Clockwork9 is a creative agency that specializes in video post production. The company is involved in contract projects, working alongside the industry's most notable media & entertainment providers on a daily basis, including Martin Agency – a leading full-service advertising agency. With Clockwork9 projects, the organization manages 90 percent of the work in post from start to finish using both Mac and PC workstations and DaVinci Resolve as the primary editing suite to address creative challenges for brands in the areas of video, photography, copy, TV, social media and more.
"Historically, we had relied on off-the-shelf network attached storage (NAS) systems as the repository for content edited and produced in Adobe Premiere, our primary editing-centric workflow application.
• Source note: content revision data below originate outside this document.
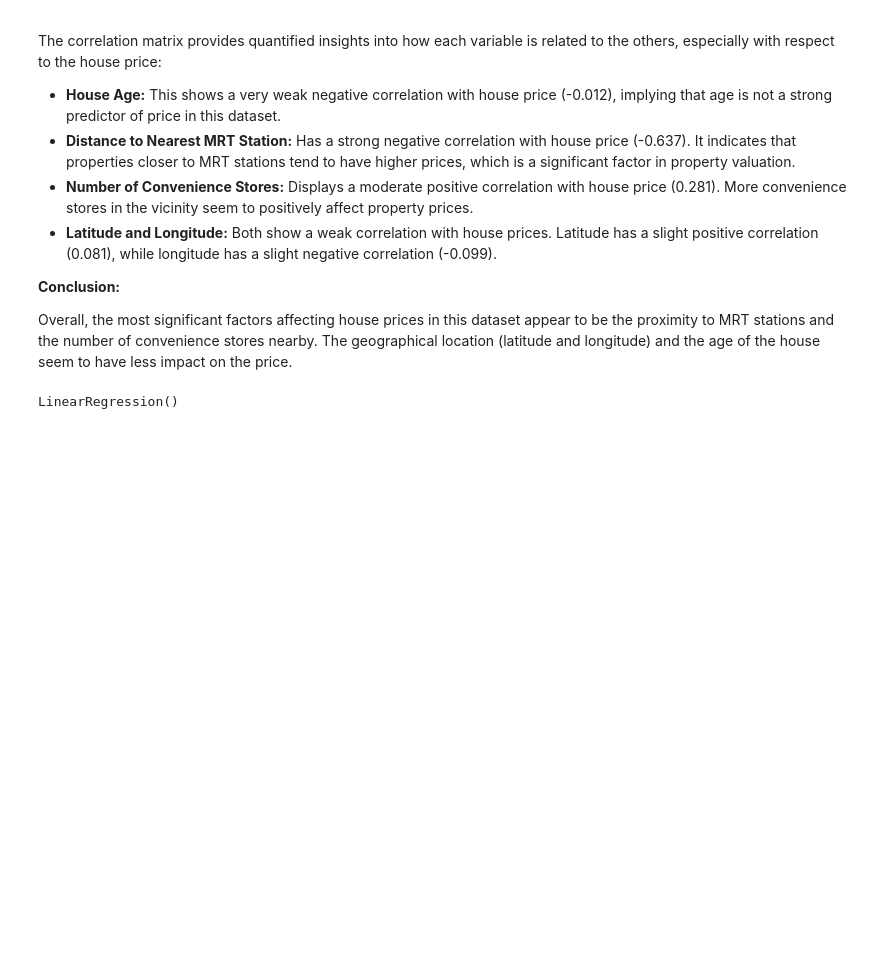
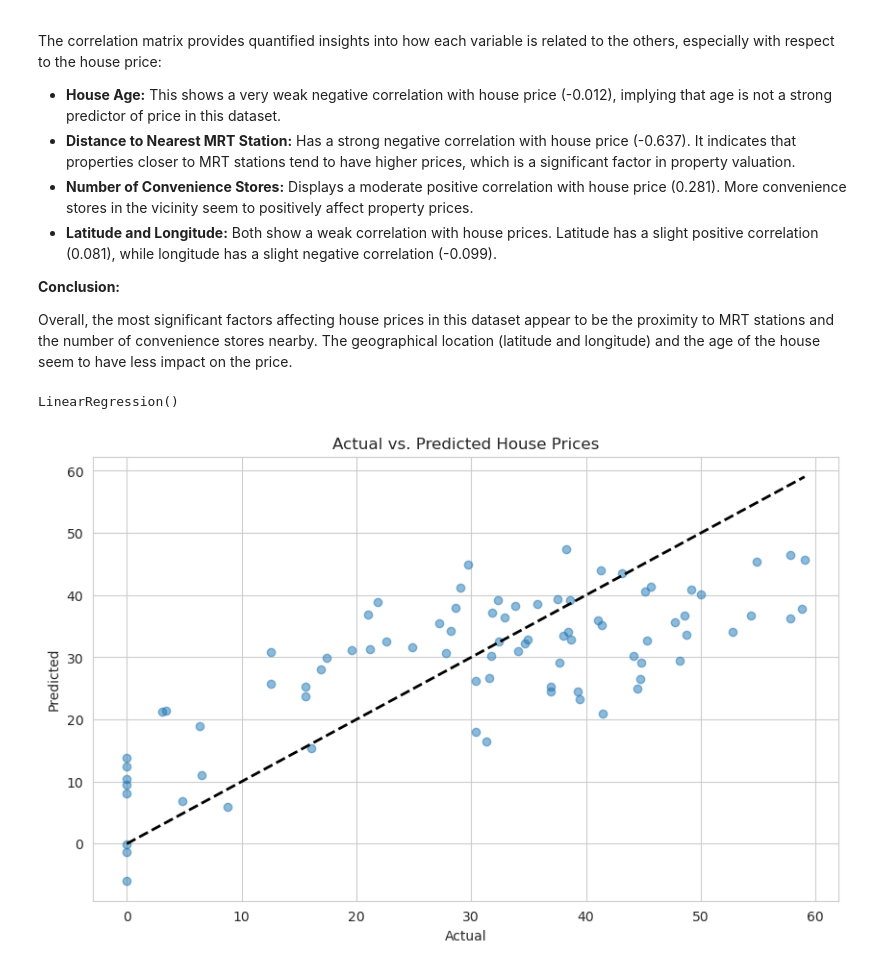
Before and after one commit to jc-cedric/real-estate-price-prediction, a Jupyter notebook: index.ipynb, the cells around one changed output. Saved outputs shown, nothing was run; the diff lists cells and outputs as text; code cells hidden in the pictures; blank space fills up the shorter version.

Commit message:
using the model to make predictions, visualising the predictions and interpreting them

```diff
--- a/index.ipynb
+++ b/index.ipynb
@@ -178,3 +178,17 @@ model = LinearRegression()
 model.fit(X_train, y_train)
 # %% [output]
 LinearRegression()
+# %%
+#making prediction using the linear regression model
+y_pred_lr = model.predict(X_test)
+
+#Visualisation: Actual vs. Predicted values
+plt.figure(figsize=(10,6))
+plt.scatter(y_test, y_pred_lr, alpha=0.5)
+plt.plot([y_test.min(), y_test.max()], [y_test.min(), y_test.max()], 'k--', lw=2)
+plt.xlabel('Actual')
+plt.ylabel('Predicted')
+plt.title('Actual vs. Predicted House Prices')
+plt.show()
+# %% [output]
+[figure, added]
```
Also changed, not shown: parts of 1 cell of this notebook.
Unfortunately, these lower-end QNAP NAS systems did reach a point where they could not keep pace," notes Andrew Spirk, managing director, Clockwork9. "TrueNAS Open Storage was chosen as the replacement because the price/performance and flexibility advantages were very compelling."
The system now serves as the company's primary repository for the team's TV shows, commercials, features/episodic/short form documentaries, etc. With 22 flash drives in hot storage and the balance in spinning disk, the 4U storage server currently holds 250TBs of data with approximately 100TBs of M&E data entered into the system each year.
Fox Studios uses Open Storage in both video post production and scoring. The Newman Scoring Stage has been the host to a large number of well-known media and entertainment projects, including The Lion King, MIB International, Spider-Man: Far from Home, Toy Story 4, West Side Story, Family Guy, The Mandalorian and many others.
"As one of the most sought-after venues for best-in-class film scores, the Newman Scoring Stage is in constant demand by the industry's top producers," comments Erin Rettig, supervising engineer, Fox Studios. "Underpinning the facility's storage infrastructure is the TrueNAS M40, selected for system flexibility in allowing digitized audio to be stored and edited directly on the systems."
Fox installed two TrueNAS M40 systems with a high-availability (HA) implementation featuring two storage controllers per chassis, with an active/standby configuration for accessible data 24 hours a day. The TrueNAS M40 systems are connected to a 40Gbs network using Cisco network switches. Client machines attach to the storage through a 10Gb Base-T copper (Sonnet) network to connect streams from Pro Tools using both Mac Pro workstations and new Mac Pro Towers. The TrueNAS storage environment has been set up and partitioned into two pools for both high-speed production (using flash drives) and long-term storage (using spinning disk).
Open Storage offers organizations the capacity, performance and pricing advantages to take better control over this important area of M&E computing architecture. It enables access to compelling features not available with proprietary storage and at prices that allow organizations to increase the variety and volume of data they keep — a compelling trait for AV post production.
Morgan Littlewood serves as SVP TrueNAS Product Management for iXsystems, based in San Jose, CA (www.ixsystems.com). Prior to joining iXsystems, Littlewood held executive posts with Cisco and Violin Memory in support of enterprise storage and networking.